Hollywood: Hollywood Free Paper, ca. early-1970s. Silkscreen. 17 1/2 x 23 in. Very good. Item #5435
San Francisco in the 1960s is most frequently associated with the hippie movement and the so-called "Summer of Love." A lesser known spiritual movement sprouted alongside it: a loose network of Evangelical groups eventually referred to as Jesus people or Jesus freaks (a term which, at the time, was not seen as pejorative). Although the movement first gained traction in San Francisco, particularly Haight-Ashbury, its nucleus quickly became Los Angeles. Leaders such as Arthur Blessitt and Tony and Susan Alamo set up shop on Sunset Strip, preaching on the street and opening coffee shops where converts congregated. As the posters in this list evidence, the movement embraced the prevailing countercultural aesthetics of the time. Music festivals, underground newspapers, and merchandise such as pins, posters, and t-shirts were all used to recruit, cohere, and build the movement. The movement spread to northern Europe, where it remains active in Germany.

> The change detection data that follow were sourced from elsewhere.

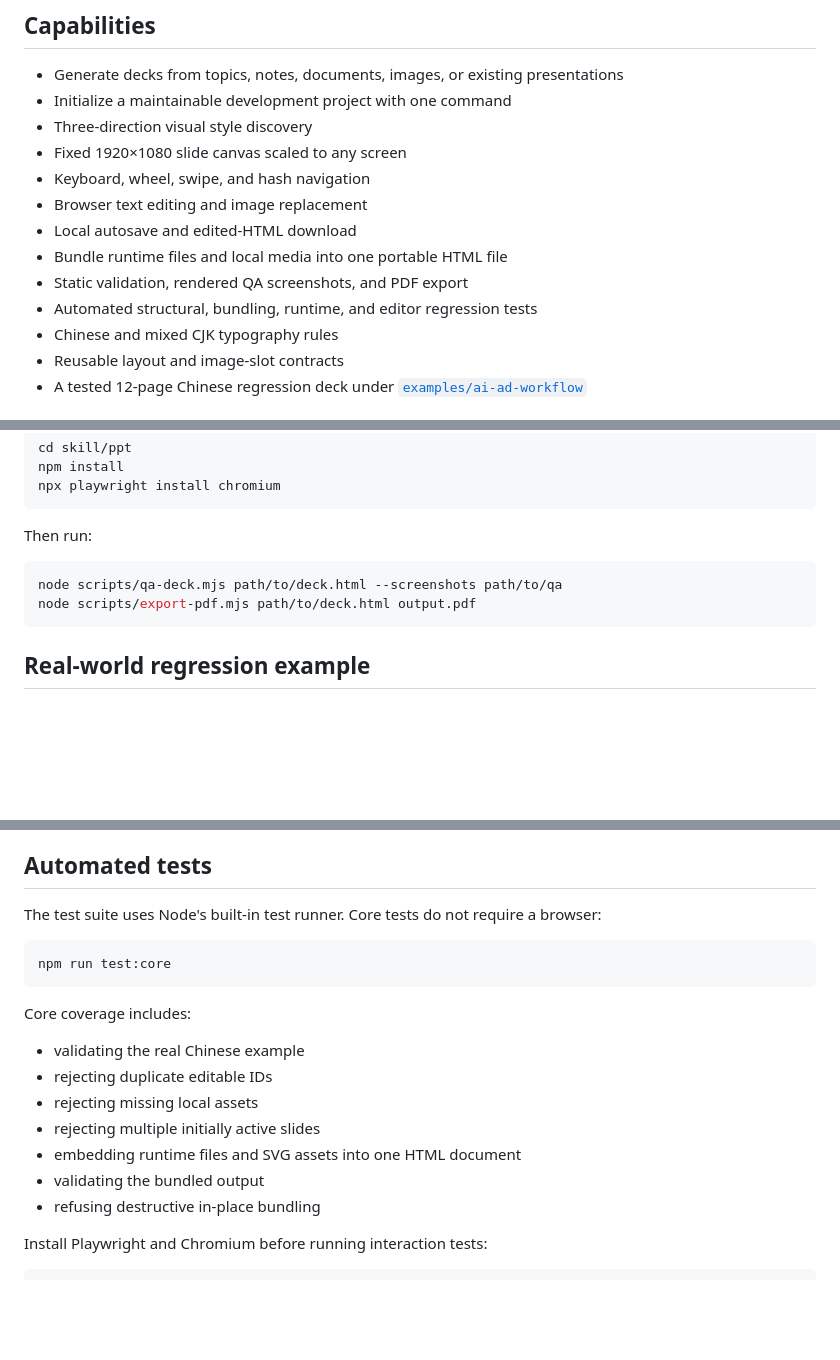
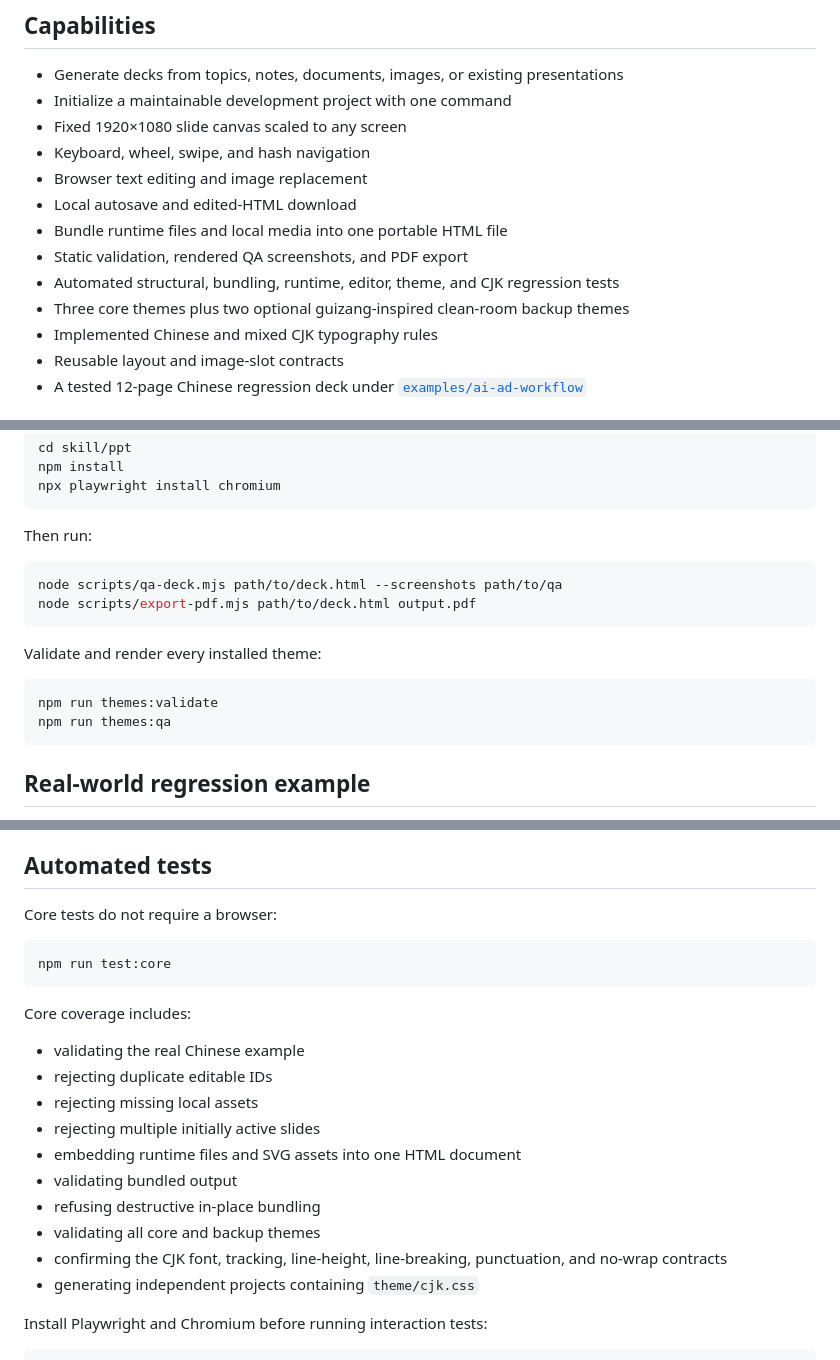
Before and after one commit to yaney01/skill, a Markdown page: ppt/README.md, 3 parts joined by grey strips. Drawn GitHub-style; blank space fills up the shorter version.

````diff
--- a/ppt/README.md
+++ b/ppt/README.md
@@ -13,15 +13,15 @@ A cross-agent skill for creating editable, fixed-stage HTML presentations.
 
 - Generate decks from topics, notes, documents, images, or existing presentations
 - Initialize a maintainable development project with one command
-- Three-direction visual style discovery
 - Fixed 1920×1080 slide canvas scaled to any screen
 - Keyboard, wheel, swipe, and hash navigation
 - Browser text editing and image replacement
 - Local autosave and edited-HTML download
 - Bundle runtime files and local media into one portable HTML file
 - Static validation, rendered QA screenshots, and PDF export
-- Automated structural, bundling, runtime, and editor regression tests
-- Chinese and mixed CJK typography rules
+- Automated structural, bundling, runtime, editor, theme, and CJK regression tests
+- Three core themes plus two optional guizang-inspired clean-room backup themes
+- Implemented Chinese and mixed CJK typography rules
 - Reusable layout and image-slot contracts
 - A tested 12-page Chinese regression deck under [`examples/ai-ad-workflow`](./examples/ai-ad-workflow/)
 
@@ -126,6 +183,13 @@ node scripts/qa-deck.mjs path/to/deck.html --screenshots path/to/qa
 node scripts/export-pdf.mjs path/to/deck.html output.pdf
 ```
 
+Validate and render every installed theme:
+
+```bash
+npm run themes:validate
+npm run themes:qa
+```
+
 ## Real-world regression example
 
 The example deck at [`examples/ai-ad-workflow`](./examples/ai-ad-workflow/) contains 12 Chinese slides and two local SVG assets. It covers cover, statement, section, data hero, comparison, image split, three-column, evidence grid, process, quote, timeline, and closing layouts.
@@ -148,7 +212,7 @@ The committed QA record confirms 12 rendered slides, zero overflow or out-of-bou
 
 ## Automated tests
 
-The test suite uses Node's built-in test runner. Core tests do not require a browser:
+Core tests do not require a browser:
 
 ```bash
 npm run test:core
@@ -161,8 +225,11 @@ Core coverage includes:
 - rejecting missing local assets
 - rejecting multiple initially active slides
 - embedding runtime files and SVG assets into one HTML document
-- validating the bundled output
+- validating bundled output
 - refusing destructive in-place bundling
+- validating all core and backup themes
+- confirming the CJK font, tracking, line-height, line-breaking, punctuation, and no-wrap contracts
+- generating independent projects containing `theme/cjk.css`
 
 Install Playwright and Chromium before running interaction tests:
 
````
Also changed, not shown: other parts of ppt/README.md (+68 -11 lines).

A small cross perched alongside the “One Way” sign—a hand with an extended forefinger—served as a logo for the movement. On this poster, the symbol sits above the word “Jesus” in box letters, and images of young, smiling Jesus People flood the text and symbol. They hold signs reading “Try Jesus” and “One Way His Way,” free-floating One Way forefingers abound. The photographs are from Spiritual Revolution Day, a march and gathering held on February 13, 1971 which drew several thousand Jesus People.